Clustering in nature has been first identified by H.E. Hurst (1951)  (Figure 1a) while studying the long-term behaviour in a variety of scales of the discharge timeseries of the Nile River in the framework of developing engineering projects in its basin.
Particularly, H.E. Hurst discovered a tendency of high-discharge years to cluster into high-flow periods, and low-discharge years to cluster into low-flow periods. This behaviour, also known as the Hurst phenomenon or Joseph effect (Mandelbrot, 1977) , has been verified in a variety of hydrological , hydrometeorological and turbulent processes   and in other geophysical and alternate fields such as finance, medicine , and art   .

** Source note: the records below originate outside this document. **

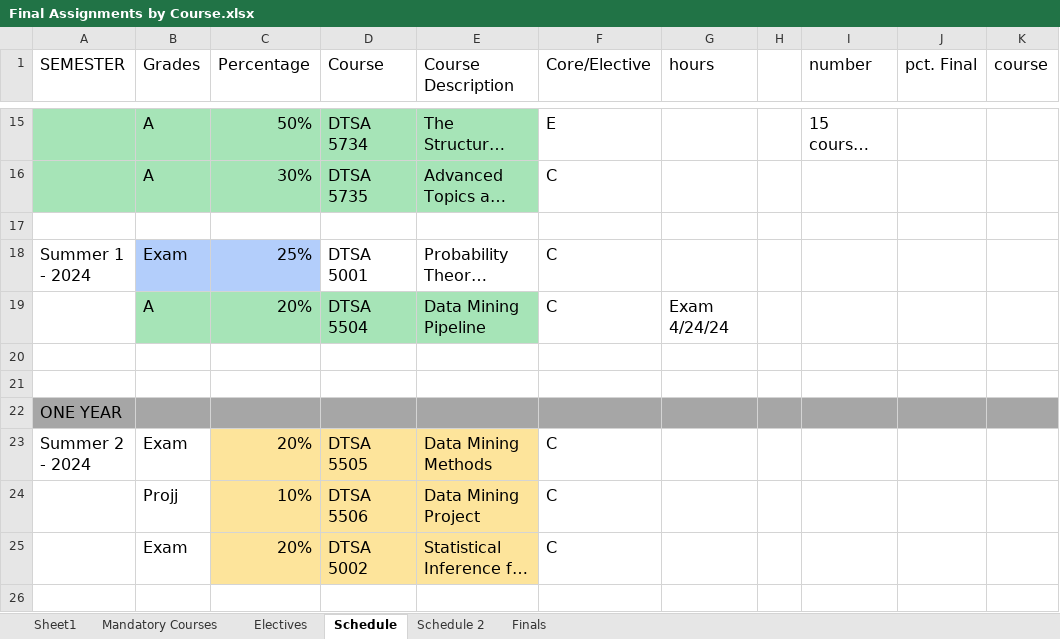
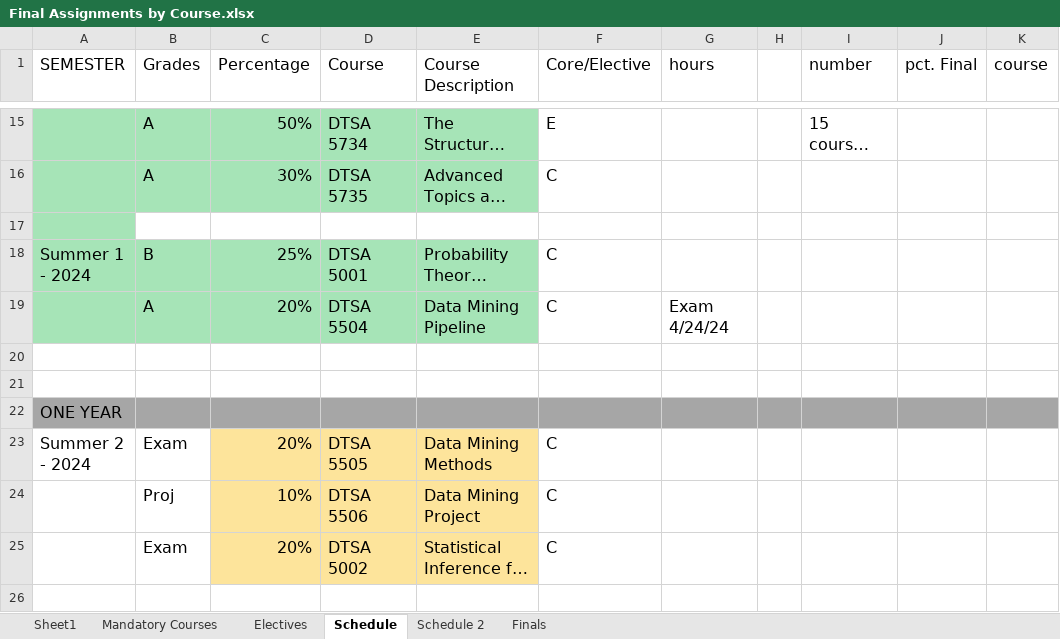
Before and after one commit to RyanJTalbot/MSDS, an Excel workbook: Resources/University of Colorado Boulder/Final Assignments by Course.xlsx, sheet Schedule, drawn as a sheet; only a part is shown, gaps mark what is left out; long unchanged cells end in …; values as stored, in another font and other column widths than the file's, no borders; conditional formats not drawn; the diff names each change by its address in the sheet, - before the commit and + after, or states it on an @@ line.

```diff
--- a/Resources/University of Colorado Boulder/Final Assignments by Course.xlsx (sheet Schedule)
+++ b/Resources/University of Colorado Boulder/Final Assignments by Course.xlsx (sheet Schedule)
-A17:A19 fill: none
+A17:A19 fill: #A6E4B7
-B18 (Grades): Exam
+B18 (Grades): B
-B18:C18 fill: #B3CEFB
+B18:C18 fill: #A6E4B7
-D18:E18 fill: none
+D18:E18 fill: #A6E4B7
-B24 (Grades): Projj
+B24 (Grades): Proj
```
Also changed, not shown: sheet Mandatory Courses, sheet Schedule 2, 25 other files.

All these processes are characterized by long-term persistence (LTP), which leads to high unpredictability in long-term scales due to the clustering of events as compared to the purely random process, i.e. white-noise (e.g. as in a fair dice game ), or other short-range dependence models (e.g., Markov).

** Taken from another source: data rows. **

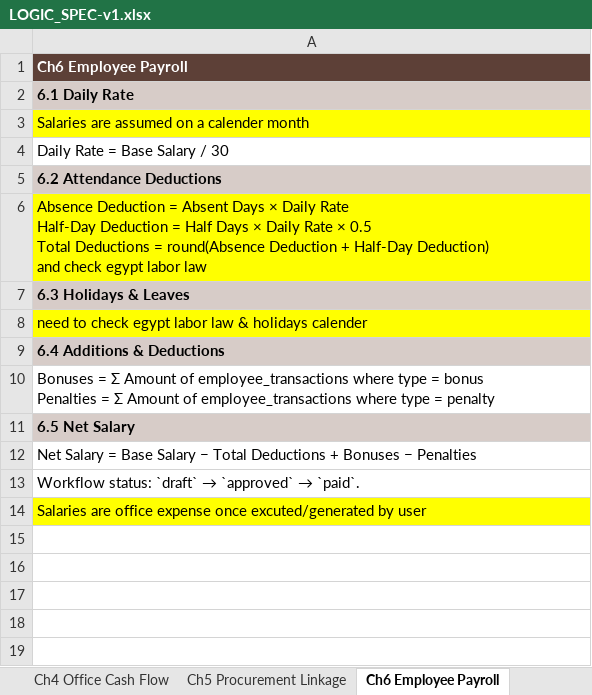
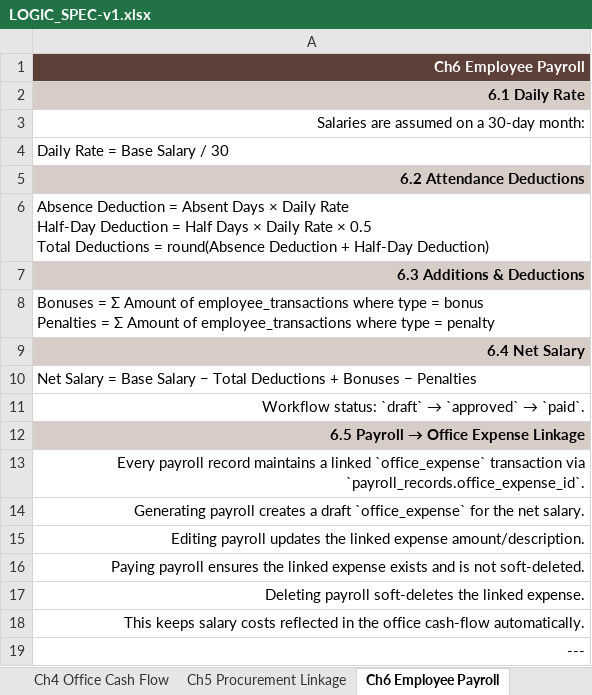
Before and after one commit to Gendy92/Sara-Arch, an Excel workbook: LOGIC_SPEC-v1.xlsx, sheet Ch6 Employee Payroll, drawn as a sheet; values as stored, in another font and other column widths than the file's, no borders; removed rows and columns are numbered as before the commit, all else as after; ↵ is a line break in a cell; the diff names each change by its address in the sheet, - before the commit and + after, or states it on an @@ line.

Commit message:
docs: update LOGIC_SPEC-v1 to v1.1 — supervision consistency, payroll office linkage, app_settings

```diff
--- a/LOGIC_SPEC-v1.xlsx (sheet Ch6 Employee Payroll)
+++ b/LOGIC_SPEC-v1.xlsx (sheet Ch6 Employee Payroll)
-A1:A3 alignment: left
+A1:A3 alignment: right
-A3: Salaries are assumed on a calender month
+A3: Salaries are assumed on a 30-day month:
-A3 fill: #FFFF00
+A3 fill: none
-A5 alignment: left
+A5 alignment: right
-A6: …Half-Day Deduction) ↵ and check egypt labor law
+A6: …Half-Day Deduction)
-A6 fill: #FFFF00
+A6 fill: none
-A7: 6.3 Holidays & Leaves
+A7: 6.3 Additions & Deductions
-A7 alignment: left
+A7 alignment: right
-row 8: need to check egypt labor law & holidays calender
-row 9: 6.4 Additions & Deductions
-A9: 6.5 Net Salary
+A9: 6.4 Net Salary
-A9 alignment: left
+A9 alignment: right
-A11:A12 alignment: left
+A11:A12 alignment: right
@@ A12: Salaries are office expense once excuted/generated by user → 6.5 Payroll → Office Expense Linkage @@
@@ A12 fill: #FFFF00 → #D7CCC8, bold: off → on @@
+row 13: Every payroll record maintains a linked `office_expense` transaction via `payroll_records.office_expense_id`.
+row 14: Generating payroll creates a draft `office_expense` for the net salary.
+row 15: Editing payroll updates the linked expense amount/description.
+row 16: Paying payroll ensures the linked expense exists and is not soft-deleted.
+row 17: Deleting payroll soft-deletes the linked expense.
+row 18: This keeps salary costs reflected in the office cash-flow automatically.
+row 19: ---
```
Also changed, not shown: sheet Ch10 Known Accounting Gaps & De, sheet Ch2 Project Accounting, sheet TOC, sheet Ch7 Custody (Employee Petty Cas, sheet Ch1 Core Accounting Model, sheet Ch11 Quick Reference Formulas, 6 more sheets, other sheet tabs, 1 other file.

Figure 1: (a) In 1951 H.E. Hurst discovered the clustering behaviour in nature (b) A.N.Kolmogorov proposed a decade before a stochastic process that describes this clustering behaviour.

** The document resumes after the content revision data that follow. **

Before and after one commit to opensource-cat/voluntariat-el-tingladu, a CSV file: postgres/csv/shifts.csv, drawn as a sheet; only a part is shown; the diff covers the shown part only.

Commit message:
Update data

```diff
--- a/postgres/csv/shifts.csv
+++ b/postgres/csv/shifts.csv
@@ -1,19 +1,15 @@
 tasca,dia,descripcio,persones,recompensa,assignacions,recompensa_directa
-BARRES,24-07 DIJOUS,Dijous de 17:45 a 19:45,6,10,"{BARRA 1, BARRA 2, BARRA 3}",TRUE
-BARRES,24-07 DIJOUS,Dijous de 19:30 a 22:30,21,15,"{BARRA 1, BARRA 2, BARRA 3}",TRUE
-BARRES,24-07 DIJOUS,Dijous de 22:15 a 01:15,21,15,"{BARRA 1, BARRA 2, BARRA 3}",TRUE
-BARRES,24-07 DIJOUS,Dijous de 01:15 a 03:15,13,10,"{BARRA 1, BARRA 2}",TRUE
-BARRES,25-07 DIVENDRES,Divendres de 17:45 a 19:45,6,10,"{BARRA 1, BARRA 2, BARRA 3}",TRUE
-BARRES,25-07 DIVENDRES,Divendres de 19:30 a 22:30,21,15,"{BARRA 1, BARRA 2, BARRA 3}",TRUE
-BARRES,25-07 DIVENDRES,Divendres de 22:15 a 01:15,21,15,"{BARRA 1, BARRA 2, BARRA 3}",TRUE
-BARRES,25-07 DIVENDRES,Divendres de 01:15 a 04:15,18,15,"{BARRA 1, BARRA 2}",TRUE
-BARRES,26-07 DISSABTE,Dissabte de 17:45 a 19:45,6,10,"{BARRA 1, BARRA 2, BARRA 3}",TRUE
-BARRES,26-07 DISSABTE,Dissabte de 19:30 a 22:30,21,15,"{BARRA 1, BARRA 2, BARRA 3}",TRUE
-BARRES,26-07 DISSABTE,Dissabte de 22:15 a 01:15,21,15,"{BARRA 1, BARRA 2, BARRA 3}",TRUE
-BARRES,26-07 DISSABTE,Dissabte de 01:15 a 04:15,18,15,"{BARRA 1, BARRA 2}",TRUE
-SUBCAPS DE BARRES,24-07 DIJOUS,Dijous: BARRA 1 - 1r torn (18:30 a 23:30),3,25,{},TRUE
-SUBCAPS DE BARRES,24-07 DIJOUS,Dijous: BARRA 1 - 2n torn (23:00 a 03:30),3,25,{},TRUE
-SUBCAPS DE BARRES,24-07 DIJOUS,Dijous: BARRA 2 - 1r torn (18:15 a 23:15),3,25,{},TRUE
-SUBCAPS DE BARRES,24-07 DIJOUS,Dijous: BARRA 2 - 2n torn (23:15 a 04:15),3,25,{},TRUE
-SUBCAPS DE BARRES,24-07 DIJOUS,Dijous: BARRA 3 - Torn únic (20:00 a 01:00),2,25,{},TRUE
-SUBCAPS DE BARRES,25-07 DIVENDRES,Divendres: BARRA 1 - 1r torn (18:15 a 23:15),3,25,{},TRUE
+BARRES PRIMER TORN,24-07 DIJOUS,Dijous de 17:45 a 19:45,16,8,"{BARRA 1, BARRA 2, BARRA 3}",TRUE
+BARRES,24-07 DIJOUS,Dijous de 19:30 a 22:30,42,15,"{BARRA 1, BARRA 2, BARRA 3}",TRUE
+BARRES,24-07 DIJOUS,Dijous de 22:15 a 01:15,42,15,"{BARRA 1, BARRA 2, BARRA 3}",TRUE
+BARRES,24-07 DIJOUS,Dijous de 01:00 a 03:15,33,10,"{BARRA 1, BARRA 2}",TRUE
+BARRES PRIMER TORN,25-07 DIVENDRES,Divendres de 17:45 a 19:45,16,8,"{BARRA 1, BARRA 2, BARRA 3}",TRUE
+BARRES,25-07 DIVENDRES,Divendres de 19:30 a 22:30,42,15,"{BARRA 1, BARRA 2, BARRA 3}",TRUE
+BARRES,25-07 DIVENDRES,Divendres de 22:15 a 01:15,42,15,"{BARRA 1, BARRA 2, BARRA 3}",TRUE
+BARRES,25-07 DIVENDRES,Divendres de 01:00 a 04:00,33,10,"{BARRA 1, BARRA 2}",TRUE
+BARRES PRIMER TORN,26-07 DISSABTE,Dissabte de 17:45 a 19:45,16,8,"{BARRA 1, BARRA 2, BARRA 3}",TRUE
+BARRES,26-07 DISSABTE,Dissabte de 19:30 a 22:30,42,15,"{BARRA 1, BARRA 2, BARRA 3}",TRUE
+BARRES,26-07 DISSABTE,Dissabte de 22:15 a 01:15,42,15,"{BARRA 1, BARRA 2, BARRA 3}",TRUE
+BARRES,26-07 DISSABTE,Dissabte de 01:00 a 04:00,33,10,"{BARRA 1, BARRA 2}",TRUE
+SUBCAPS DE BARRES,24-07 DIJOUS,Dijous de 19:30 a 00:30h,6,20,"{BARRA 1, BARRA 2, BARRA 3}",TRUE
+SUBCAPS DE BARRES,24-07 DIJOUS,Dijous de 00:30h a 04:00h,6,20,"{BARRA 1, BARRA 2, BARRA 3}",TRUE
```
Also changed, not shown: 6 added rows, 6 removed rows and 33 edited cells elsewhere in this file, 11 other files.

The mathematical description of the Hurst phenomenon is attributed to A.N. Kolmogorov (Figure 1b) who developed it while studying turbulence in 1940  (Figure 1b), inspiring D. Koutsoyiannis  to name the general behaviour of the Hurst phenomenon as Hurst-Kolmogorov (HK) dynamics (Figure 2), to give credit to both contributing scientists and to distinguish it from the Gaussian LTP processes (e.g., fractional-Gaussian-noise ), and to incorporate alternate short-range dependence (e.g., Markov-behaviour ).
Figure 2. Hurst-Kolmogorov (HK) dynamics and the perpetual change of Earth’s climate
The HK dynamics has been recently also linked to the entropy maximization principle, and thus, to robust physical justification . The stochastic simulation of the HK dynamics has been a mathematical challenge since it requires the explicit preservation of high-order moments in a vast range of scales, affecting both the intermittent behaviour in small scales  and the dependence in extremes  as well as the trends often appearing in geophysical timeseries .